|Over the past decade, crystalline silicon has solidified itself as the dominant photovoltaic technology. To maintain technology leadership in a world of rising thin-film module efficiencies, silicon must reinvent itself once again, reducing cost while maintaining high performance and reliability.
To meet this challenge, lower-cost feedstock materials are entering commercial production, including upgraded metallurgical route and modified Siemens. Kerfless methods for fabricating thin wafers promise to reduce the grams of silicon per peak watt by >2x. Novel methods for nucleating thin layers of silicon offer disruptive avenues with inherent cost and performance advantages.
While multiple technology pathways exist to reach $1/Wp installed PV system costs using silicon, fundamental scientific and engineering challenges must be overcome. Because the solar cell efficiency is strongly affected by the quality of the crystalline silicon, the development of the silicon materials technology, from the feedstock to crystal growth and wafering, is extremely important. It is therefore essential to exchange scientific information among world-wide specialists in physics as well as materials science and technology for crystalline Si solar cells.

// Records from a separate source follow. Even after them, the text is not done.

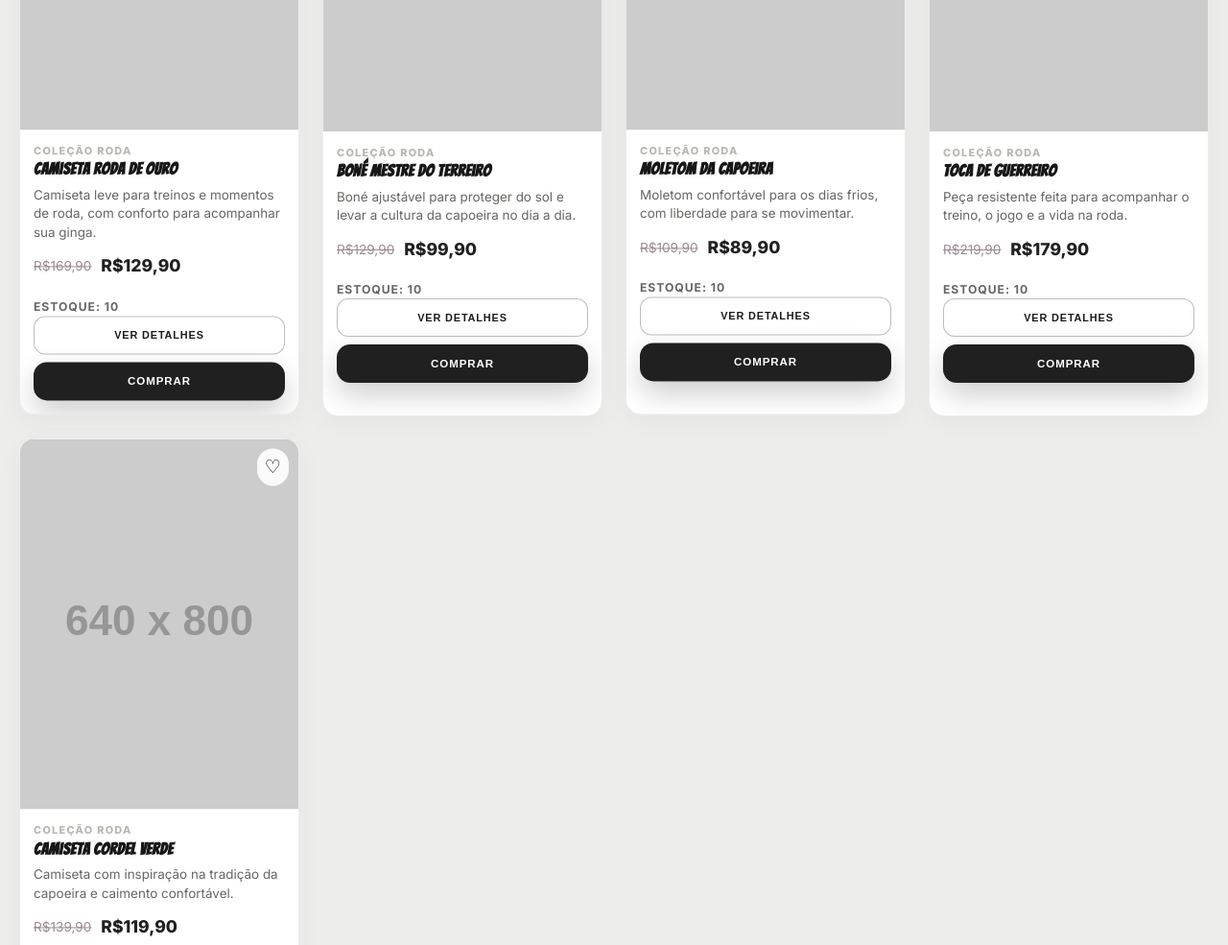
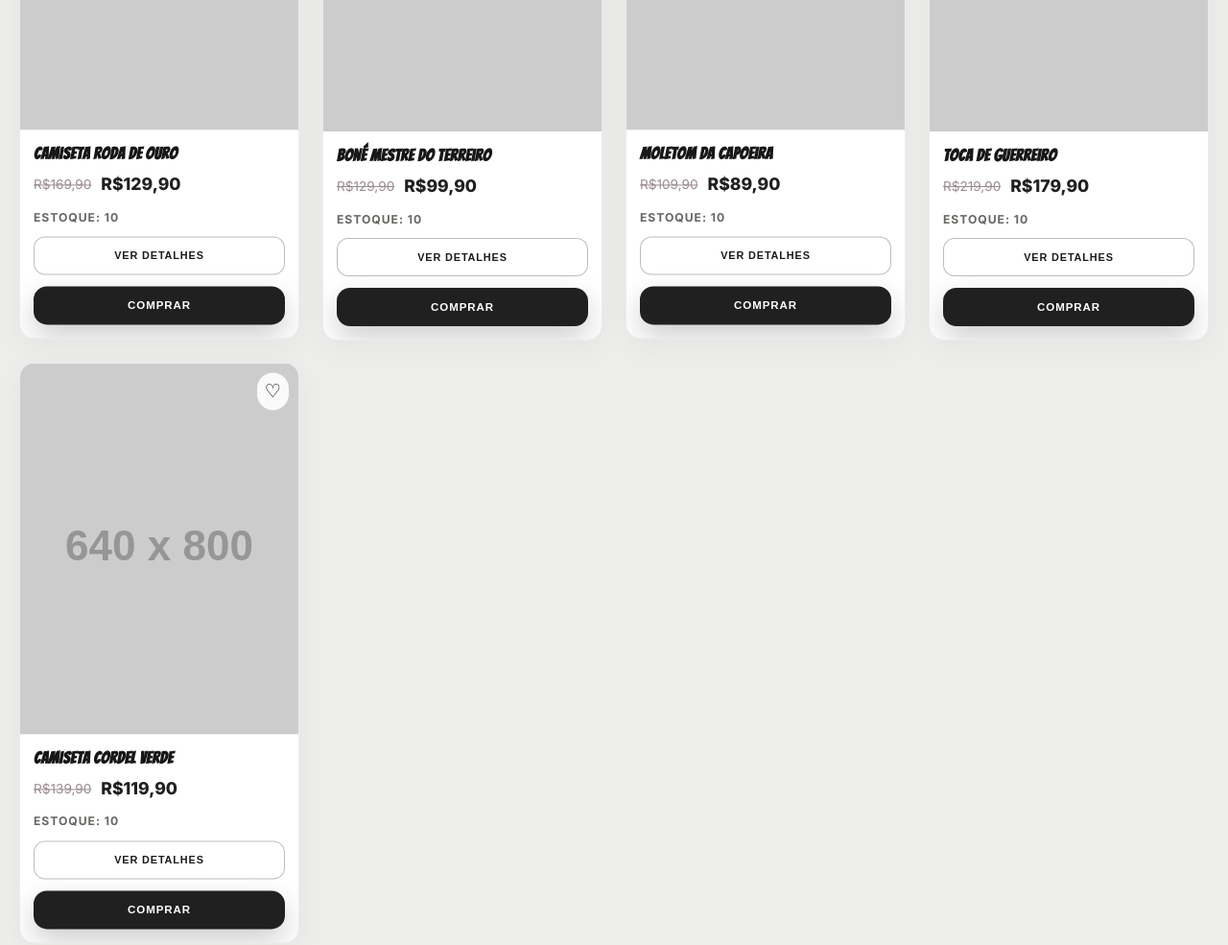
Before and after one commit to gabrieldavidmilan2021-sketch/site-capoeira, a website: page index.html in a window 1280 px wide. Shown: the part 2160-3145 px from the top of the page at 96% size. Drawn offline with Linux system fonts and the light colour scheme; no server answers; placeholder pictures from the web are drawn by us.

Commit message:
Melhora cards e adiciona confirmacao do pedido

```diff
--- a/css/style.css
+++ b/css/style.css
@@ -449,17 +449,6 @@ h1, h2, h3, h4, .logo, .section-head h2, .hero-copy h1, .collection-content h2,
 
 .card .info{
   padding:14px;
-  display:flex;
-  flex-direction:column;
-  min-height:210px;
-}
-
-.card-kicker{
-  color:var(--accent-2);
-  font-size:.68rem;
-  font-weight:800;
-  letter-spacing:.12em;
-  text-transform:uppercase;
 }
 
 .card .title{
@@ -467,14 +456,6 @@ h1, h2, h3, h4, .logo, .section-head h2, .hero-copy h1, .collection-content h2,
   margin:0 0 6px;
   font-size:0.95rem;
   line-height:1.3;
-}
-
-.card-description{
-  color:var(--muted-text);
-  font-size:.84rem;
-  line-height:1.45;
-  margin:0 0 4px;
-  min-height:2.45em;
 }
 
 .card .prices{
@@ -502,15 +483,6 @@ h1, h2, h3, h4, .logo, .section-head h2, .hero-copy h1, .collection-content h2,
   text-transform:uppercase;
   color:var(--muted-text);
   font-weight:700;
-}
-
-.card .details-btn,
-.card .buy-btn{
-  margin-top:auto;
-}
-
-.card .details-btn + .buy-btn{
-  margin-top:8px;
 }
 
 .buy-btn:disabled{
--- a/js/script.js
+++ b/js/script.js
@@ -165,9 +165,7 @@ function productCardHTML(p){
         <button class="heart" aria-label="Favoritar" type="button">♡</button>
       </div>
       <div class="info">
-        <span class="card-kicker">${escapeProductText(safeProduct.category || 'Coleção Roda')}</span>
         <h3 class="title">${safeProduct.name}</h3>
-        <p class="card-description">${escapeProductText(safeProduct.description || 'Peça selecionada para acompanhar seu movimento com conforto e estilo.')}</p>
         <div class="prices">
           <del>R$${safeProduct.oldPrice?.toFixed(2).replace('.',',')||''}</del>
           <div class="price-now">R$${safeProduct.price.toFixed(2).replace('.',',')}</div>
```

To facilitate this exchange of information, Japan Society for the Promotion of Science 161 Committee and IMR of Tohoku University of Japan organized the 1st International Workshop on Science and Technology of Crystalline Si Solar Cells in Sendai, Japan on Oct. 2-3, 2006. The 2nd workshop was organized by Xiamen University in China on Dec. 9-12, 2007. The third workshop was held in Trondheim, Norway June 3-5, 2009. The 4th workshop was held in Taipei, Taiwan Oct. 27-29, 2010, organized by the Green Energy & Environment Research Laboratories of Industrial technology Research Institute (ITRI) and National Taiwan University. The 5th workshop came to Boston, USA November 1-3, 2011, organized by the PVLab of the Massachusetts Institute of Technology. The 6th will be organized in France by Dr. Anis Jouini in November 2012.